I believe this is what our ancestors marched for; equity regardless of color or creed. The equity I presently speak of pertains to the fair treatment of people regardless of skin tone. This equity should start within the community before it branches out. Colorism is ugly. All differences should be celebrated not exploited. In my school days, I excelled in academics, athletics, and the arts, all of which were celebrated, but I’ve also been disliked for the same reasons among others outside of my control. I learned to cope with being picked on because I was tall and thin and I ignored the girls who didn’t like me because I was a tomboy who hung out with all the cute boys. I did, however, have trouble digesting the words, “You’re not Black enough” as pertains to my complexion or “You’re light-skinned” as a dismissal of my Blackness and relation to the conversation at hand. The words were said jokingly by a classmate, but they left me puzzled and furious.

I’ve been called many things in my life: Sunshine, Ali, Light Brite, Track Star, Ciroc, Babe, Baby girl, “You with the red shirt!” and all of these names were given affectionately and were well received. To be told, however, “You’re not Black enough” by another Black person based on skin tone, or to receive the backhanded compliment of “You’re cool for a Black girl” is something else entirely. It’s mind-boggling how truly ignorant, insensitive, and dismissive people still are. By saying I’m not Black enough, they’re dismissing my human existence as a Black woman. My experience as a lighter-skinned Black woman may differ from that of a darker-skinned Black woman, but it can not negate my ancestry or experiences within this culture.

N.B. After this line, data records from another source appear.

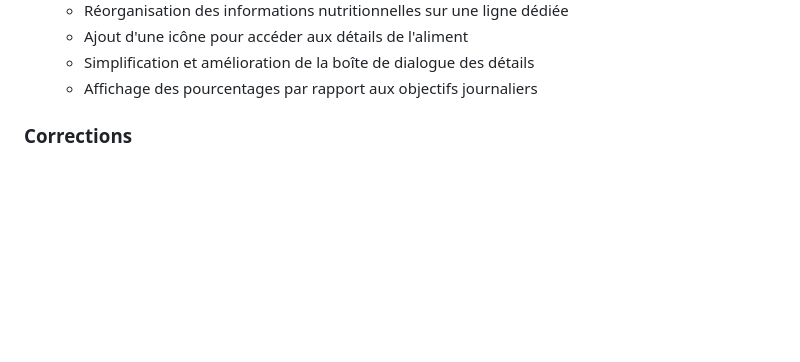
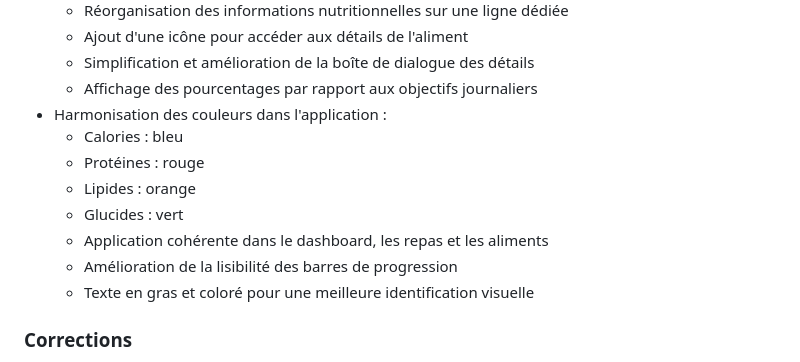
Before and after one commit to YohanF1245/pigeon_nutrition_apk, a Markdown page: CHANGELOG.MD, the part around the change. GitHub-like rendering; blank space fills up the shorter version.

Commit message:
feat(dashboard_screen.dart): harmonisation des couleurs des nutriments

```diff
--- a/CHANGELOG.MD
+++ b/CHANGELOG.MD
@@ -94,6 +94,14 @@ et ce projet adhère au [Semantic Versioning](https://semver.org/spec/v2.0.0.htm
   - Ajout d'une icône pour accéder aux détails de l'aliment
   - Simplification et amélioration de la boîte de dialogue des détails
   - Affichage des pourcentages par rapport aux objectifs journaliers
+- Harmonisation des couleurs dans l'application :
+  - Calories : bleu
+  - Protéines : rouge
+  - Lipides : orange
+  - Glucides : vert
+  - Application cohérente dans le dashboard, les repas et les aliments
+  - Amélioration de la lisibilité des barres de progression
+  - Texte en gras et coloré pour une meilleure identification visuelle
 
 ### Corrections
 - Correction de l'affichage des repas dans l'agenda :
```
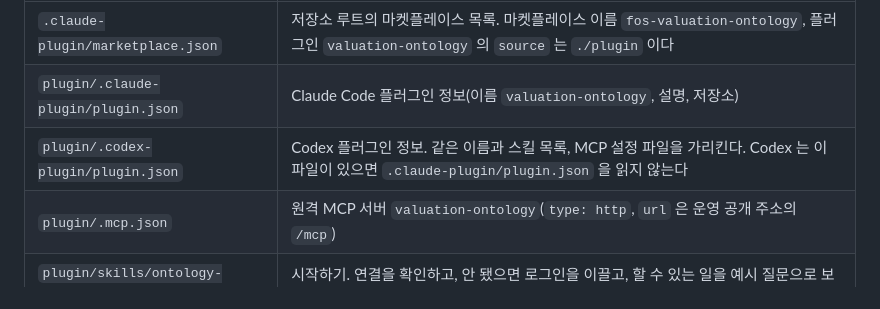
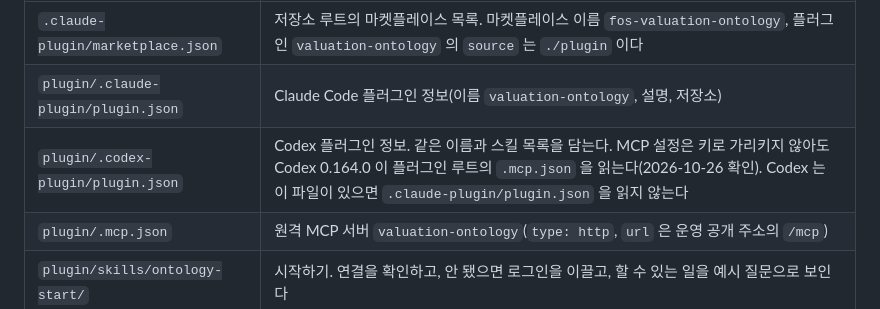
Before and after one commit to jon890/fos-graphrag, a Markdown page: docs/code-architecture.md, the part around the change. Rendered like a GitHub page.

Commit message:
docs(plugin): Codex 가 플러그인의 .mcp.json 을 키 없이 읽는다고 고친다
Co-Authored-By: Claude Opus 5.5 <noreply@anthropic.com>

```diff
--- a/docs/code-architecture.md
+++ b/docs/code-architecture.md
@@ -218,7 +218,7 @@ web 의 새 의존성은 나온 지 14일이 넘은 버전 가운데 가장 최
 | --- | --- |
 | `.claude-plugin/marketplace.json` | 저장소 루트의 마켓플레이스 목록. 마켓플레이스 이름 `fos-valuation-ontology`, 플러그인 `valuation-ontology` 의 `source` 는 `./plugin` 이다 |
 | `plugin/.claude-plugin/plugin.json` | Claude Code 플러그인 정보(이름 `valuation-ontology`, 설명, 저장소) |
-| `plugin/.codex-plugin/plugin.json` | Codex 플러그인 정보. 같은 이름과 스킬 목록, MCP 설정 파일을 가리킨다. Codex 는 이 파일이 있으면 `.claude-plugin/plugin.json` 을 읽지 않는다 |
+| `plugin/.codex-plugin/plugin.json` | Codex 플러그인 정보. 같은 이름과 스킬 목록을 담는다. MCP 설정은 키로 가리키지 않아도 Codex 0.164.0 이 플러그인 루트의 `.mcp.json` 을 읽는다(2026-10-26 확인). Codex 는 이 파일이 있으면 `.claude-plugin/plugin.json` 을 읽지 않는다 |
 | `plugin/.mcp.json` | 원격 MCP 서버 `valuation-ontology`(`type: http`, `url` 은 운영 공개 주소의 `/mcp`) |
 | `plugin/skills/ontology-start/` | 시작하기. 연결을 확인하고, 안 됐으면 로그인을 이끌고, 할 수 있는 일을 예시 질문으로 보인다 |
 | `plugin/skills/ontology-explore/` | 개념과 근거 찾기. 검색, 상세, 근거 따라가기, 이어진 개념 순으로 부르고 출처를 붙여 답한다 |
```
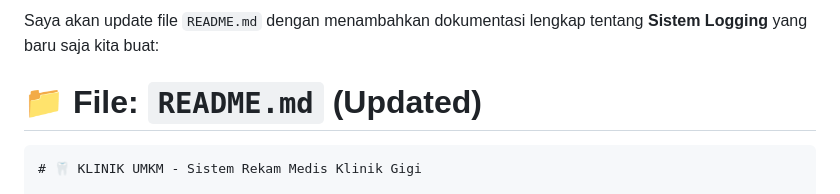
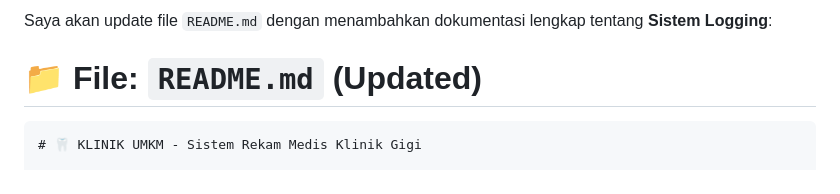
Before and after one commit to d6cper-6/Klinik-UMKM, a Markdown page: README.md, the part around the change. Drawn GitHub-style.

```diff
--- a/README.md
+++ b/README.md
@@ -1,4 +1,4 @@
-Saya akan update file `README.md` dengan menambahkan dokumentasi lengkap tentang **Sistem Logging** yang baru saja kita buat:
+Saya akan update file `README.md` dengan menambahkan dokumentasi lengkap tentang **Sistem Logging**:
 
 # 📁 **File: `README.md` (Updated)**
 
```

As a child, one of my favorite songs from the Schoolhouse Rock was “The Great American Melting Pot“. I appreciated the catchy cadence of it in my youth, but as an adult, I can’t help but appreciate the vision of a land where people came to achieve their dreams while marrying their culture with that of this country. My great-great-grandmother on my father’s side was Scottish, while my great-great-grandmother on my mother’s side was one generation away from slavery. Without the combination of both lineages, I wouldn’t be the woman I am today: a 5′ 10” Black woman of light skin with deep brown eyes and curly-coily hair that takes a reddish hue under the care of the intense summer sun. I am American and I am Black. As a child of divorce, I was raised by a single mother who gave me and my brother as much love, emotional support, and stability as she could. I haven’t been the direct recipient of physical violence from racist bigots, which may attribute to my complexion, but I have borne witness to the verbal assault on my mom from a narrow-minded older White woman in the streets of Burbank, CA in 2016. The assault started on the corner as we crossed the street and continued all the way down the sidewalk toward the downtown Burbank mall as other White witnesses stood by and did nothing. They said nothing as I hurried my mom away from the soon-to-be battered woman as quickly as possible. I’m not the type of person who argues. Neither is my mom. We are women of action, and I was a broke grad student, so I quickly calculated the situation and saw there was no alternative to getting the heck out of dodge. Looking back, I had to watch this situation through two lenses. First, the lens of a black woman, and then I had to step outside of myself to envision what the white woman saw; my light skin versus my mom’s caramel skin. In this situation, my mom became The Provoked and I, The Witness. Both experiences are valid and both roles are traumatizing. Racism is alive and kicking in the 21st year of the 21st century, Black women shouldn’t have to be traumatized by colorism too.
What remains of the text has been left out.